Task:
Write out the whole listing below so that every line matches exactly.

The input:
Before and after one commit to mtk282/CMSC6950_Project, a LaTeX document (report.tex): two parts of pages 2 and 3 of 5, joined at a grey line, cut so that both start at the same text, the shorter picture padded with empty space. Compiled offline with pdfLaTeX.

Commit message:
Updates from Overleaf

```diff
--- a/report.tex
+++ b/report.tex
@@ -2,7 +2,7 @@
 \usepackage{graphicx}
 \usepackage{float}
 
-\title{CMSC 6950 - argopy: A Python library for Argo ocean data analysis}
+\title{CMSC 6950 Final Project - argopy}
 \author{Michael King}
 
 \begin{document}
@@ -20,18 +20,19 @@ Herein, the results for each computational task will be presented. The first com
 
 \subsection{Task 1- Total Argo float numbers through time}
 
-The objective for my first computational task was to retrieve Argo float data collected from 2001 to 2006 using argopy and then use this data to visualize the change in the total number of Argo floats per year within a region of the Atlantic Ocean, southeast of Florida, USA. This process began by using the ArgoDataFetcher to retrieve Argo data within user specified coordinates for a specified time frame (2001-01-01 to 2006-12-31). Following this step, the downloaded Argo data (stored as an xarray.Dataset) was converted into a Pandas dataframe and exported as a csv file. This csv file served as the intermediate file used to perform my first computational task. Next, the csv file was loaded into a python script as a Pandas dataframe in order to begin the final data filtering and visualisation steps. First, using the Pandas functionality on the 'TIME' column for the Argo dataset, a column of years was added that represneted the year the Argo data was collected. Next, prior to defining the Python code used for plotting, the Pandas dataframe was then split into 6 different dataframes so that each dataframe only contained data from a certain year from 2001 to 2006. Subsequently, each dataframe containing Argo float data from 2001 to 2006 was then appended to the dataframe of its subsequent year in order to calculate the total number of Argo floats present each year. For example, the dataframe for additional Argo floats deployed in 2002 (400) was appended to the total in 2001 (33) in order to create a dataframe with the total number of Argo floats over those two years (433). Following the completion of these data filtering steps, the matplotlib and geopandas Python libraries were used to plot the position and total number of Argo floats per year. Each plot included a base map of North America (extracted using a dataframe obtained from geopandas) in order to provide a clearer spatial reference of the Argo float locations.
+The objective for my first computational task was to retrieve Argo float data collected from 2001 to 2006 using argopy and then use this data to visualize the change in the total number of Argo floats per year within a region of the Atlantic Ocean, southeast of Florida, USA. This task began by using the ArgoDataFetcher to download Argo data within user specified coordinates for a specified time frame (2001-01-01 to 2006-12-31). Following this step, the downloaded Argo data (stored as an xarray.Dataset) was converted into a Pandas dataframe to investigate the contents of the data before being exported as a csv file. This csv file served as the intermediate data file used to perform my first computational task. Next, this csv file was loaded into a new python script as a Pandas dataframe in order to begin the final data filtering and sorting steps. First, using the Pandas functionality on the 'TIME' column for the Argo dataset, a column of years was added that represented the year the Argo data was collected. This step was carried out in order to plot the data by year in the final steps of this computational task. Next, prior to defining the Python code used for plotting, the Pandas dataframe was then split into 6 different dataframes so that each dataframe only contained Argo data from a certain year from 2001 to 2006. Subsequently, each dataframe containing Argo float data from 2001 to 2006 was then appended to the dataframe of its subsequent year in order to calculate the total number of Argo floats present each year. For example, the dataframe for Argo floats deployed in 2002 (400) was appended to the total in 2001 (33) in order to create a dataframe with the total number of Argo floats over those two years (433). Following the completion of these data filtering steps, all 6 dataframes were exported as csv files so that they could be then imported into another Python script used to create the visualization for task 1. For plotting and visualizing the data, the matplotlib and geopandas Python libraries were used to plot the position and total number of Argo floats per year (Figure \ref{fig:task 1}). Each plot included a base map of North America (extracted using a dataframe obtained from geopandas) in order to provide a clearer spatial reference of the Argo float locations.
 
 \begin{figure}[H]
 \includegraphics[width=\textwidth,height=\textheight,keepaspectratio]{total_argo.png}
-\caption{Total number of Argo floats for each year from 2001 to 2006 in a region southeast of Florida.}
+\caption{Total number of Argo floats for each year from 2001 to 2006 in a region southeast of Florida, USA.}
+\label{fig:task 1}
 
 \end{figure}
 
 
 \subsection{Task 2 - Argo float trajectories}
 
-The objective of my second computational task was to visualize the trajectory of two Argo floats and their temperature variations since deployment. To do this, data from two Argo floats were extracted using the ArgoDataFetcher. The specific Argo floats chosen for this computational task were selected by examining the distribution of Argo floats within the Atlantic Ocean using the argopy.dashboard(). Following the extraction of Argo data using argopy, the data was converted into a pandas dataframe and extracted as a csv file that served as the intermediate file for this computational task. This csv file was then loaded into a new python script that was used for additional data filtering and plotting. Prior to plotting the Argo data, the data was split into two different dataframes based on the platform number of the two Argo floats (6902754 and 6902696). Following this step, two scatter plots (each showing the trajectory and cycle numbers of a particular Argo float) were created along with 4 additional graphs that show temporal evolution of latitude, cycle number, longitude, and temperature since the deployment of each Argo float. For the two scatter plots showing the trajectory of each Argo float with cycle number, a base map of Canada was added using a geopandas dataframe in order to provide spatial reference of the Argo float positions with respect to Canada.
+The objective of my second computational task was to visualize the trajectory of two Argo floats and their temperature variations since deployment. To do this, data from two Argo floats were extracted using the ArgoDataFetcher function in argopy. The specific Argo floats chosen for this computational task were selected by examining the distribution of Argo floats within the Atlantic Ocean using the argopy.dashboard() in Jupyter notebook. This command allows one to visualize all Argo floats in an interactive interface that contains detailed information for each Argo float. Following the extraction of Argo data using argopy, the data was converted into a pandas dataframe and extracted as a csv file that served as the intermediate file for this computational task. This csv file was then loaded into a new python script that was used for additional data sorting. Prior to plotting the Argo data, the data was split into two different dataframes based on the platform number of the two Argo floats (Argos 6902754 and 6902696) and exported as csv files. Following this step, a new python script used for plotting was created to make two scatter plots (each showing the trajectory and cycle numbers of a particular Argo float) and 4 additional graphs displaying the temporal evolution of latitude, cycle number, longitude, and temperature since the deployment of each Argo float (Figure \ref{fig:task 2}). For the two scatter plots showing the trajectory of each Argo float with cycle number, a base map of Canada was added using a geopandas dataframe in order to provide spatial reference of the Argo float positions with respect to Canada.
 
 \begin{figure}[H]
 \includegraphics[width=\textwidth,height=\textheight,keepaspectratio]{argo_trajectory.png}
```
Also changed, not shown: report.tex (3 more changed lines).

Response:
Before and after one commit to mtk282/CMSC6950_Project, a LaTeX document (report.tex): two parts of pages 2 and 3 of 5, joined at a grey line, cut so that both start at the same text, the shorter picture padded with empty space. Compiled offline with pdfLaTeX.

Commit message:
Updates from Overleaf

```diff
--- a/report.tex
+++ b/report.tex
@@ -2,7 +2,7 @@
 \usepackage{graphicx}
 \usepackage{float}
 
-\title{CMSC 6950 - argopy: A Python library for Argo ocean data analysis}
+\title{CMSC 6950 Final Project - argopy}
 \author{Michael King}
 
 \begin{document}
@@ -20,18 +20,19 @@ Herein, the results for each computational task will be presented. The first com
 
 \subsection{Task 1- Total Argo float numbers through time}
 
-The objective for my first computational task was to retrieve Argo float data collected from 2001 to 2006 using argopy and then use this data to visualize the change in the total number of Argo floats per year within a region of the Atlantic Ocean, southeast of Florida, USA. This process began by using the ArgoDataFetcher to retrieve Argo data within user specified coordinates for a specified time frame (2001-01-01 to 2006-12-31). Following this step, the downloaded Argo data (stored as an xarray.Dataset) was converted into a Pandas dataframe and exported as a csv file. This csv file served as the intermediate file used to perform my first computational task. Next, the csv file was loaded into a python script as a Pandas dataframe in order to begin the final data filtering and visualisation steps. First, using the Pandas functionality on the 'TIME' column for the Argo dataset, a column of years was added that represneted the year the Argo data was collected. Next, prior to defining the Python code used for plotting, the Pandas dataframe was then split into 6 different dataframes so that each dataframe only contained data from a certain year from 2001 to 2006. Subsequently, each dataframe containing Argo float data from 2001 to 2006 was then appended to the dataframe of its subsequent year in order to calculate the total number of Argo floats present each year. For example, the dataframe for additional Argo floats deployed in 2002 (400) was appended to the total in 2001 (33) in order to create a dataframe with the total number of Argo floats over those two years (433). Following the completion of these data filtering steps, the matplotlib and geopandas Python libraries were used to plot the position and total number of Argo floats per year. Each plot included a base map of North America (extracted using a dataframe obtained from geopandas) in order to provide a clearer spatial reference of the Argo float locations.
+The objective for my first computational task was to retrieve Argo float data collected from 2001 to 2006 using argopy and then use this data to visualize the change in the total number of Argo floats per year within a region of the Atlantic Ocean, southeast of Florida, USA. This task began by using the ArgoDataFetcher to download Argo data within user specified coordinates for a specified time frame (2001-01-01 to 2006-12-31). Following this step, the downloaded Argo data (stored as an xarray.Dataset) was converted into a Pandas dataframe to investigate the contents of the data before being exported as a csv file. This csv file served as the intermediate data file used to perform my first computational task. Next, this csv file was loaded into a new python script as a Pandas dataframe in order to begin the final data filtering and sorting steps. First, using the Pandas functionality on the 'TIME' column for the Argo dataset, a column of years was added that represented the year the Argo data was collected. This step was carried out in order to plot the data by year in the final steps of this computational task. Next, prior to defining the Python code used for plotting, the Pandas dataframe was then split into 6 different dataframes so that each dataframe only contained Argo data from a certain year from 2001 to 2006. Subsequently, each dataframe containing Argo float data from 2001 to 2006 was then appended to the dataframe of its subsequent year in order to calculate the total number of Argo floats present each year. For example, the dataframe for Argo floats deployed in 2002 (400) was appended to the total in 2001 (33) in order to create a dataframe with the total number of Argo floats over those two years (433). Following the completion of these data filtering steps, all 6 dataframes were exported as csv files so that they could be then imported into another Python script used to create the visualization for task 1. For plotting and visualizing the data, the matplotlib and geopandas Python libraries were used to plot the position and total number of Argo floats per year (Figure \ref{fig:task 1}). Each plot included a base map of North America (extracted using a dataframe obtained from geopandas) in order to provide a clearer spatial reference of the Argo float locations.
 
 \begin{figure}[H]
 \includegraphics[width=\textwidth,height=\textheight,keepaspectratio]{total_argo.png}
-\caption{Total number of Argo floats for each year from 2001 to 2006 in a region southeast of Florida.}
+\caption{Total number of Argo floats for each year from 2001 to 2006 in a region southeast of Florida, USA.}
+\label{fig:task 1}
 
 \end{figure}
 
 
 \subsection{Task 2 - Argo float trajectories}
 
-The objective of my second computational task was to visualize the trajectory of two Argo floats and their temperature variations since deployment. To do this, data from two Argo floats were extracted using the ArgoDataFetcher. The specific Argo floats chosen for this computational task were selected by examining the distribution of Argo floats within the Atlantic Ocean using the argopy.dashboard(). Following the extraction of Argo data using argopy, the data was converted into a pandas dataframe and extracted as a csv file that served as the intermediate file for this computational task. This csv file was then loaded into a new python script that was used for additional data filtering and plotting. Prior to plotting the Argo data, the data was split into two different dataframes based on the platform number of the two Argo floats (6902754 and 6902696). Following this step, two scatter plots (each showing the trajectory and cycle numbers of a particular Argo float) were created along with 4 additional graphs that show temporal evolution of latitude, cycle number, longitude, and temperature since the deployment of each Argo float. For the two scatter plots showing the trajectory of each Argo float with cycle number, a base map of Canada was added using a geopandas dataframe in order to provide spatial reference of the Argo float positions with respect to Canada.
+The objective of my second computational task was to visualize the trajectory of two Argo floats and their temperature variations since deployment. To do this, data from two Argo floats were extracted using the ArgoDataFetcher function in argopy. The specific Argo floats chosen for this computational task were selected by examining the distribution of Argo floats within the Atlantic Ocean using the argopy.dashboard() in Jupyter notebook. This command allows one to visualize all Argo floats in an interactive interface that contains detailed information for each Argo float. Following the extraction of Argo data using argopy, the data was converted into a pandas dataframe and extracted as a csv file that served as the intermediate file for this computational task. This csv file was then loaded into a new python script that was used for additional data sorting. Prior to plotting the Argo data, the data was split into two different dataframes based on the platform number of the two Argo floats (Argos 6902754 and 6902696) and exported as csv files. Following this step, a new python script used for plotting was created to make two scatter plots (each showing the trajectory and cycle numbers of a particular Argo float) and 4 additional graphs displaying the temporal evolution of latitude, cycle number, longitude, and temperature since the deployment of each Argo float (Figure \ref{fig:task 2}). For the two scatter plots showing the trajectory of each Argo float with cycle number, a base map of Canada was added using a geopandas dataframe in order to provide spatial reference of the Argo float positions with respect to Canada.
 
 \begin{figure}[H]
 \includegraphics[width=\textwidth,height=\textheight,keepaspectratio]{argo_trajectory.png}
```
Also changed, not shown: report.tex (3 more changed lines).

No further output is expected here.